Records from a data collection
○ ○ ○ ○

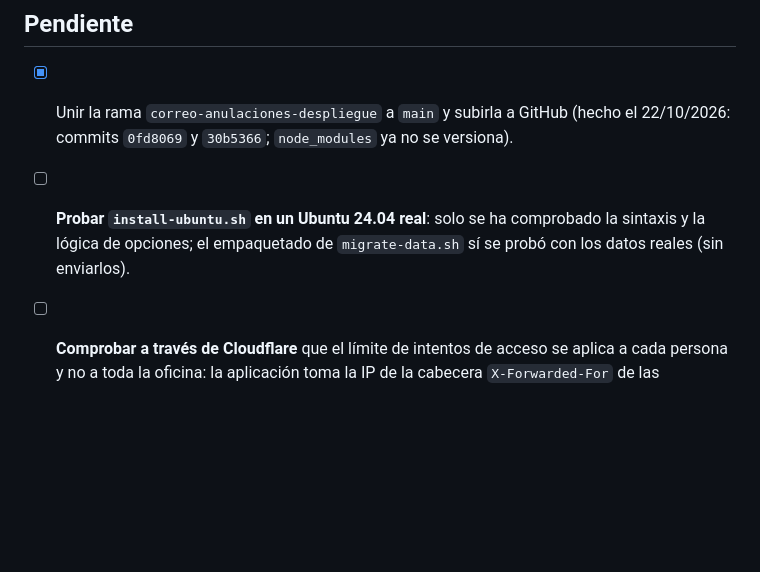
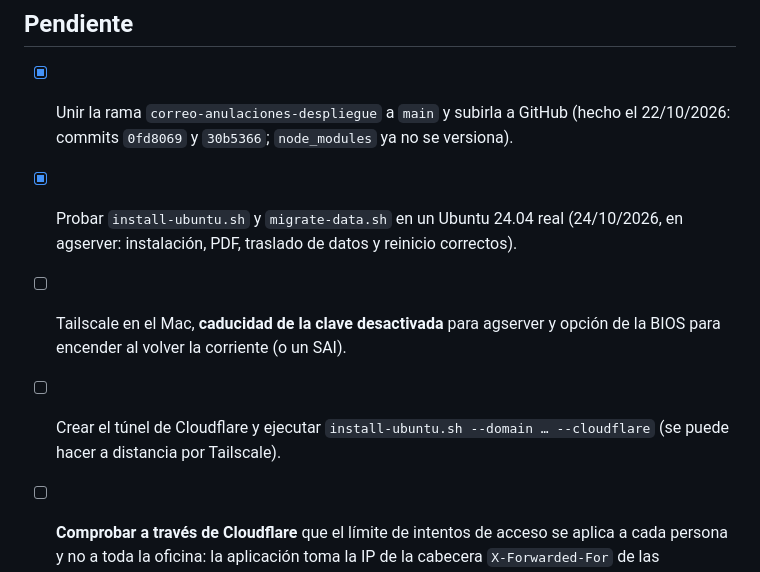
Before and after one commit to juliocmpc2005/Finance, a Markdown page: deploy/GUIA-SERVIDOR.md, the part around one of its changes. Drawn GitHub-style; blank space fills up the shorter version.

```diff
--- a/deploy/GUIA-SERVIDOR.md
+++ b/deploy/GUIA-SERVIDOR.md
@@ -242,7 +266,9 @@ Detalle en el [README principal](../README.md):
 ## Pendiente
 
 - [x] Unir la rama `correo-anulaciones-despliegue` a `main` y subirla a GitHub (hecho el 22/10/2026: commits `0fd8069` y `30b5366`; `node_modules` ya no se versiona).
-- [ ] **Probar `install-ubuntu.sh` en un Ubuntu 24.04 real**: solo se ha comprobado la sintaxis y la lógica de opciones; el empaquetado de `migrate-data.sh` sí se probó con los datos reales (sin enviarlos).
+- [x] Probar `install-ubuntu.sh` y `migrate-data.sh` en un Ubuntu 24.04 real (24/10/2026, en agserver: instalación, PDF, traslado de datos y reinicio correctos).
+- [ ] Tailscale en el Mac, **caducidad de la clave desactivada** para agserver y opción de la BIOS para encender al volver la corriente (o un SAI).
+- [ ] Crear el túnel de Cloudflare y ejecutar `install-ubuntu.sh --domain … --cloudflare` (se puede hacer a distancia por Tailscale).
 - [ ] **Comprobar a través de Cloudflare** que el límite de intentos de acceso se aplica a cada persona y no a toda la oficina: la aplicación toma la IP de la cabecera `X-Forwarded-For` de las conexiones locales, que Cloudflare debería enviar a través del túnel. Prueba: varios intentos fallidos desde el móvil no deben bloquear el acceso desde la oficina.
 - [ ] Configurar la **copia externa** diaria y ensayar una restauración.
 - [ ] Decidir el **formato del número en la factura** («2026-59» en lugar de «ADG-4T-2026-59»): quedaron abiertas cuatro dudas — mostrar la serie en pequeño o no, formato de las rectificativas («R-2026-01»), qué referencia pedir para la transferencia y si se aplica solo a facturas nuevas. La serie debe constar en la factura según el Reglamento de facturación (art. 6.1.a).
```
Also changed, not shown: other parts of deploy/GUIA-SERVIDOR.md (+24 -0 lines).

○ ○ ○ ○

[Problem details]: Only the text of the records above, copied exactly, should be returned; the pictures stay out.

[Answer space]:
Before and after one commit to juliocmpc2005/Finance, a Markdown page: deploy/GUIA-SERVIDOR.md, the part around one of its changes. Drawn GitHub-style; blank space fills up the shorter version.

```diff
--- a/deploy/GUIA-SERVIDOR.md
+++ b/deploy/GUIA-SERVIDOR.md
@@ -242,7 +266,9 @@ Detalle en el [README principal](../README.md):
 ## Pendiente
 
 - [x] Unir la rama `correo-anulaciones-despliegue` a `main` y subirla a GitHub (hecho el 22/10/2026: commits `0fd8069` y `30b5366`; `node_modules` ya no se versiona).
-- [ ] **Probar `install-ubuntu.sh` en un Ubuntu 24.04 real**: solo se ha comprobado la sintaxis y la lógica de opciones; el empaquetado de `migrate-data.sh` sí se probó con los datos reales (sin enviarlos).
+- [x] Probar `install-ubuntu.sh` y `migrate-data.sh` en un Ubuntu 24.04 real (24/10/2026, en agserver: instalación, PDF, traslado de datos y reinicio correctos).
+- [ ] Tailscale en el Mac, **caducidad de la clave desactivada** para agserver y opción de la BIOS para encender al volver la corriente (o un SAI).
+- [ ] Crear el túnel de Cloudflare y ejecutar `install-ubuntu.sh --domain … --cloudflare` (se puede hacer a distancia por Tailscale).
 - [ ] **Comprobar a través de Cloudflare** que el límite de intentos de acceso se aplica a cada persona y no a toda la oficina: la aplicación toma la IP de la cabecera `X-Forwarded-For` de las conexiones locales, que Cloudflare debería enviar a través del túnel. Prueba: varios intentos fallidos desde el móvil no deben bloquear el acceso desde la oficina.
 - [ ] Configurar la **copia externa** diaria y ensayar una restauración.
 - [ ] Decidir el **formato del número en la factura** («2026-59» en lugar de «ADG-4T-2026-59»): quedaron abiertas cuatro dudas — mostrar la serie en pequeño o no, formato de las rectificativas («R-2026-01»), qué referencia pedir para la transferencia y si se aplica solo a facturas nuevas. La serie debe constar en la factura según el Reglamento de facturación (art. 6.1.a).
```
Also changed, not shown: other parts of deploy/GUIA-SERVIDOR.md (+24 -0 lines).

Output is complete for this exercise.